Prediction, whether in the world of science, politics, or finance, has historically been dominated by a reductionist philosophy. This philosophy tells us if we can predict the smallest element of a system, then that will tell us all we will need to know about the system as a whole. Historically, scientists have studied cells to tell us about organisms, studied atoms to tell us about the nature of matter, and so on. This approach has been fundamental to much of the scientific progress of the past 100 years. Of course, in example after example, the limitations of this approach are also made clear. Studying the internal structure of the neuron has told us little about how consciousness works. Recently, political polls and focus groups failed to predict the rise of Trumpism. And for decades economists have failed to predict asset bubbles by relying on the study of “homo economicus” a fictitious perfectly rational actor.
In 1984 a group of scientists from many disciplines came together in Santa Fe, New Mexico to establish a different approach to explaining our world and making predictions. They accepted that science had made huge leaps from studying phenomena at the smallest scale, however they believed that this approach missed something fundamental about how phenomena behaved at larger, more complex scales. They believed that something new “emerged” when you observe the world as a system. Emergent properties became a phrase used by these scientists to describe how these larger systems behaved in new and surprising ways that could not be predicted by studying their component parts. The small group that met in 1984 became the Santa Fe Institute (SFI), a multi-disciplinary research organization dedicated to studying complex systems science.
Returning to the topic of bubbles, this has been one of the most confounding subjects in modern finance. Economists have struggled for decades to define, identify, or predict asset bubbles. A St. Louis Federal Reserve Bank paper (here) describes the difficulty. However, a close reading of the problem reveals that the difficulty stems from looking at the problem in an overly reductionist way, focusing on the component parts and ignoring how the larger system (e.g., the market) is exhibiting new emergent behaviors. Classical economics has proven ill-equipped to study asset bubbles simply because of its rigid and reductionist approach. As an example, one of the tenets of classical economics is the theory of Rational Expectations which says we all behave in the same hyper-efficient and rational way. Anyone involved in financial markets (or anyone in a relationship) can tell you that is rubbish. However, classical economists “rely on many unrealistic assumptions, such as market clearing, market convergence to equilibrium prices, perfect information, and rationality.”

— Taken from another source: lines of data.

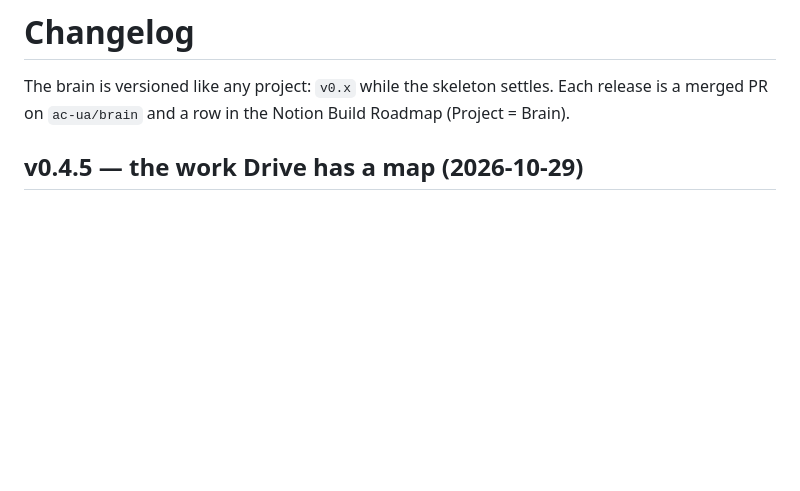
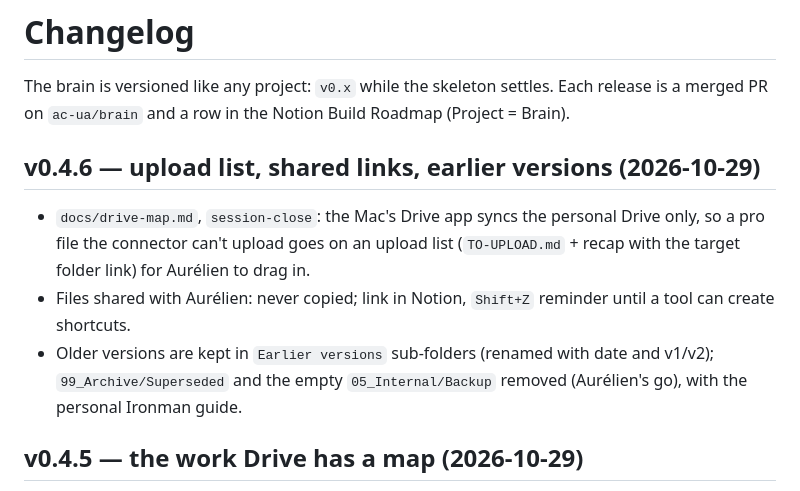
Before and after one commit to ac-ua/Brain, a Markdown page: CHANGELOG.md, the part around the change. GitHub-like rendering; blank space fills up the shorter version.

```diff
--- a/CHANGELOG.md
+++ b/CHANGELOG.md
@@ -2,6 +2,13 @@
 
 The brain is versioned like any project: `v0.x` while the skeleton settles. Each release is a merged PR on
 `ac-ua/brain` and a row in the Notion Build Roadmap (Project = Brain).
+
+## v0.4.6 — upload list, shared links, earlier versions (2026-10-29)
+- `docs/drive-map.md`, `session-close`: the Mac's Drive app syncs the personal Drive only, so a pro file the connector
+  can't upload goes on an upload list (`TO-UPLOAD.md` + recap with the target folder link) for Aurélien to drag in.
+- Files shared with Aurélien: never copied; link in Notion, `Shift+Z` reminder until a tool can create shortcuts.
+- Older versions are kept in `Earlier versions` sub-folders (renamed with date and v1/v2); `99_Archive/Superseded`
+  and the empty `05_Internal/Backup` removed (Aurélien's go), with the personal Ironman guide.
 
 ## v0.4.5 — the work Drive has a map (2026-10-29)
 - Work Drive reorganised (no file deleted): 00_Inbox · 01_Accounts/<Account> · 02_Assets · 03_Demos · 04_Events ·
```
Also changed, not shown: docs/drive-map.md (+19 -6 lines), skills/session-close/SKILL.md (+3 -0 lines).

Complexity science, however, has a solution (here). A group of economists (L. Wang, K. Ahn, C. Kim, and C. Ha) from Korean, American, and Chinese institutions provide a summary of many studies which employed sophisticated computer programs to build “agent-based models” of financial markets and assets bubbles. This technique is a common way to study complex adaptive systems and their emergent properties across many scientific disciplines. The paper is a fascinating survey of the progress complexity science has made in understanding asset bubbles. Although the jargon is technical, the phenomena that are being uncovered are likely more recognizable to a veteran investor than the unrealistic assumptions of classical economics. The paper discusses how sentiment and herding behavior impacts financial markets—intuitive concepts well known to traders.

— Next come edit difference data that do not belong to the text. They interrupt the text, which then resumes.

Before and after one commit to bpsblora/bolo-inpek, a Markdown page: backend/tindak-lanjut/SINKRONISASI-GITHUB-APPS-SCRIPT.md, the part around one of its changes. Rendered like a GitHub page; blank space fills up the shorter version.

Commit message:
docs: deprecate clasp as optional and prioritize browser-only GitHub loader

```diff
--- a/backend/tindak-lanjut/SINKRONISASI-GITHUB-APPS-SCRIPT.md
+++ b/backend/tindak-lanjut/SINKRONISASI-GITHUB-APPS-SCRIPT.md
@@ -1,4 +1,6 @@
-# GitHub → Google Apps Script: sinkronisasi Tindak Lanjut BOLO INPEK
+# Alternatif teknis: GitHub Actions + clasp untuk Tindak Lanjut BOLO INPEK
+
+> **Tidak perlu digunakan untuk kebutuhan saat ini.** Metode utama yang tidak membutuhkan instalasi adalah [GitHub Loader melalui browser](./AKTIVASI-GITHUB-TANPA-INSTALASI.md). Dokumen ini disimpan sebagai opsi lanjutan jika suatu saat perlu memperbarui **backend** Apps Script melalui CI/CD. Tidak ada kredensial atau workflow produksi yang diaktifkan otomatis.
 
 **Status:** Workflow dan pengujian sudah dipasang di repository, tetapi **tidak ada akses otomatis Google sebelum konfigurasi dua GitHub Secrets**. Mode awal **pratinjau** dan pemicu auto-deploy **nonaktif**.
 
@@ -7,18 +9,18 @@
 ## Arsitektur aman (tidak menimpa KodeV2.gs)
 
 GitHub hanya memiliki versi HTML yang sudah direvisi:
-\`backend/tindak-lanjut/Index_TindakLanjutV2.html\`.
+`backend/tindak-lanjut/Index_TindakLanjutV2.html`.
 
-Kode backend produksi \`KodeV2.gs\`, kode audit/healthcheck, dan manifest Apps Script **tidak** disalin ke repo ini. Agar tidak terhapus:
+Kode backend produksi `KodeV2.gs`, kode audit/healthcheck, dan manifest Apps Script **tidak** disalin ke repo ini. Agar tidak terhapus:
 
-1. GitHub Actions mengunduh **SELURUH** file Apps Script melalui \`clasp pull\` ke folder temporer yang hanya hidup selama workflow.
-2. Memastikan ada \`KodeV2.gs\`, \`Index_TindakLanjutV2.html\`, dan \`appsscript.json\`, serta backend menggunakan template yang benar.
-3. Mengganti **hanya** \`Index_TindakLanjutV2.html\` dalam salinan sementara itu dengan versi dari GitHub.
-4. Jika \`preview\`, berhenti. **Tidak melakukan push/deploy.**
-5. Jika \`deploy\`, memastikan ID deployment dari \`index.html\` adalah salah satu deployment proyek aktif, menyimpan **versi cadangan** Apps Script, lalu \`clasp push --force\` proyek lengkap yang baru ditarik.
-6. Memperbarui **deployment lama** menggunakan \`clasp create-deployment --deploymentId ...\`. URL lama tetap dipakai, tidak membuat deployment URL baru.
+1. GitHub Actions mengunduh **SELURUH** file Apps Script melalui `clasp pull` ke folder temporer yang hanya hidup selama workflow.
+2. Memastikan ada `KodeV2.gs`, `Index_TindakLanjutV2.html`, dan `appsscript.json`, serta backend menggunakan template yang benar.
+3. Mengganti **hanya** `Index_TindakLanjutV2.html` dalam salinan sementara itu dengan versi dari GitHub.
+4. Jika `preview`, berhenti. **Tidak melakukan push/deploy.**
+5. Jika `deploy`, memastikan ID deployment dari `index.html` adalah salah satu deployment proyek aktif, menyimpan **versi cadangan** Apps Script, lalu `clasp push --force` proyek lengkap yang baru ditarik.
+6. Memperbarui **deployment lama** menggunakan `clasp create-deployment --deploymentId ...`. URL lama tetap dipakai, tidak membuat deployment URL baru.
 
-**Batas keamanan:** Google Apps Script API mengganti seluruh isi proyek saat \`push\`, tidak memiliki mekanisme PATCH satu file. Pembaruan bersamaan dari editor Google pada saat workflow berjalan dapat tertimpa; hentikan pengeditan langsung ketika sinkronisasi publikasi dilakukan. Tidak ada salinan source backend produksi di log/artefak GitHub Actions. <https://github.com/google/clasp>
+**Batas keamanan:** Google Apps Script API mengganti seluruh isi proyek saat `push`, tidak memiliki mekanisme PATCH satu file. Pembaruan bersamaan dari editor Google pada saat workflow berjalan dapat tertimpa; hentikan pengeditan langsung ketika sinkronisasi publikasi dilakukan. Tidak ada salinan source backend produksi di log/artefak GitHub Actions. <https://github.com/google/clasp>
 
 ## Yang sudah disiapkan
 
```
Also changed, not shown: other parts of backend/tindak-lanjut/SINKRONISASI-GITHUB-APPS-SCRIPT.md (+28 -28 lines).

Predictions of politics and policy have also been a focus of complexity science. A recent paper (here) reveals that zooming out can enhance our ability to predict political outcomes. The paper shows significant increases in predictive power when opinion polls ask a person to estimate how a related group will vote rather than themselves. “We realized that if we ask a national sample of people about who their friends are going to vote for, we get more accurate predictions than if we ask them who they’re going to vote for,” says Mirta Galesic, who is the corresponding author. “We found that people are actually pretty good at estimating the beliefs of people around them.” Researchers discovered that we process data about our social groups very efficiently, and multiple biases prevent us from discussing our own political views with precision. Another example of complexity science’s impact on political science can be seen in another article by researchers from SFI (here). The scientists built a computer model which may explain the recent trend towards political polarization. Lead author Vicky Chuqiao Yang explains “By being ‘inbetweeners,’ independents are viewed as unfavorably as the other party by both sides, and left out. So, Independents get the worst of both worlds, and there are downstream consequences.”
Capstone is the only firm in the world with a unique focus on both policy and business strategy. As such, we are constantly working at improving our understanding of and ability to predict policy and market trends. We have recently written about new techniques we have adopted to improve the accuracy and precision of our policy predictions, and recently our efforts were featured in an article by Entrepreneur magazine. We don’t intend to stop trying to find ways to improve, and we believe that complexity science and the work of organizations like the Santa Fe Institute hold the secret to significant leaps forward in our understanding of markets and politics.